Print the entries that appear below, exactly as written and without their pictures.
::: MATERIAL SHOWN
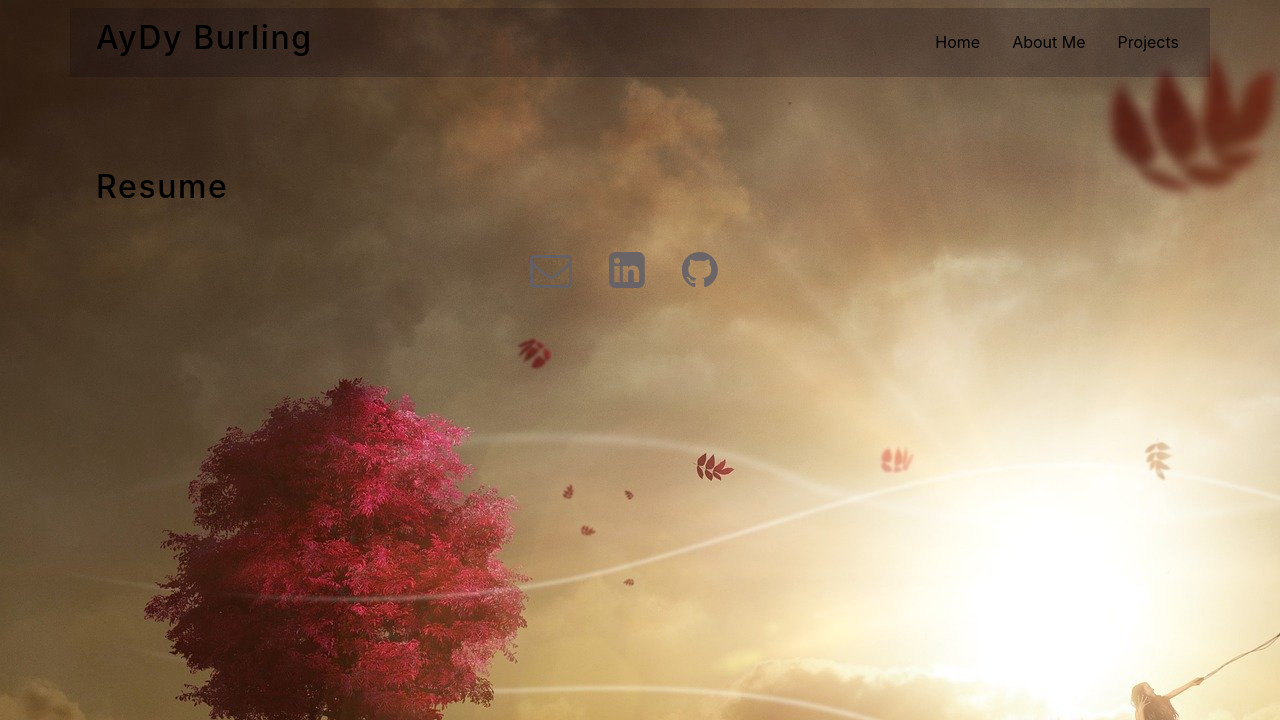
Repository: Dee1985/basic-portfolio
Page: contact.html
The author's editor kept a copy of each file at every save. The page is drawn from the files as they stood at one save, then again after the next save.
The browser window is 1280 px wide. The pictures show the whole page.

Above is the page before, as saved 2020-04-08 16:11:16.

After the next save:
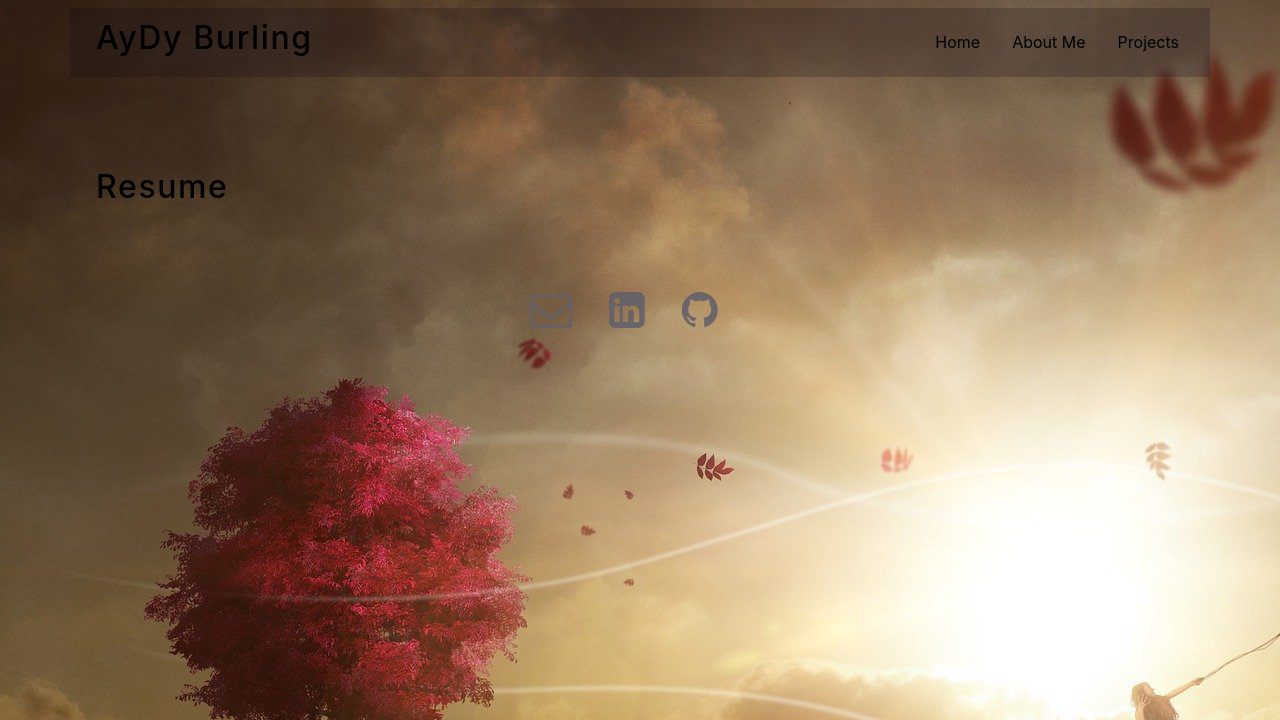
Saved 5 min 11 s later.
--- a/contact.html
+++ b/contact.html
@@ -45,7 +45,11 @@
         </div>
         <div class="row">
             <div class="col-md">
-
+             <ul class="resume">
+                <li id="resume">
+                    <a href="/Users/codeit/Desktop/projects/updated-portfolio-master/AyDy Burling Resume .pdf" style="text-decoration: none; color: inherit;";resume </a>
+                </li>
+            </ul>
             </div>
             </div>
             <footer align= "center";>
::::::
# OUTPUT FOR THIS TASK
Repository: Dee1985/basic-portfolio
Page: contact.html
The author's editor kept a copy of each file at every save. The page is drawn from the files as they stood at one save, then again after the next save.
The browser window is 1280 px wide. The pictures show the whole page.

Above is the page before, as saved 2020-04-08 16:11:16.

After the next save:
Saved 5 min 11 s later.
--- a/contact.html
+++ b/contact.html
@@ -45,7 +45,11 @@
         </div>
         <div class="row">
             <div class="col-md">
-
+             <ul class="resume">
+                <li id="resume">
+                    <a href="/Users/codeit/Desktop/projects/updated-portfolio-master/AyDy Burling Resume .pdf" style="text-decoration: none; color: inherit;";resume </a>
+                </li>
+            </ul>
             </div>
             </div>
             <footer align= "center";>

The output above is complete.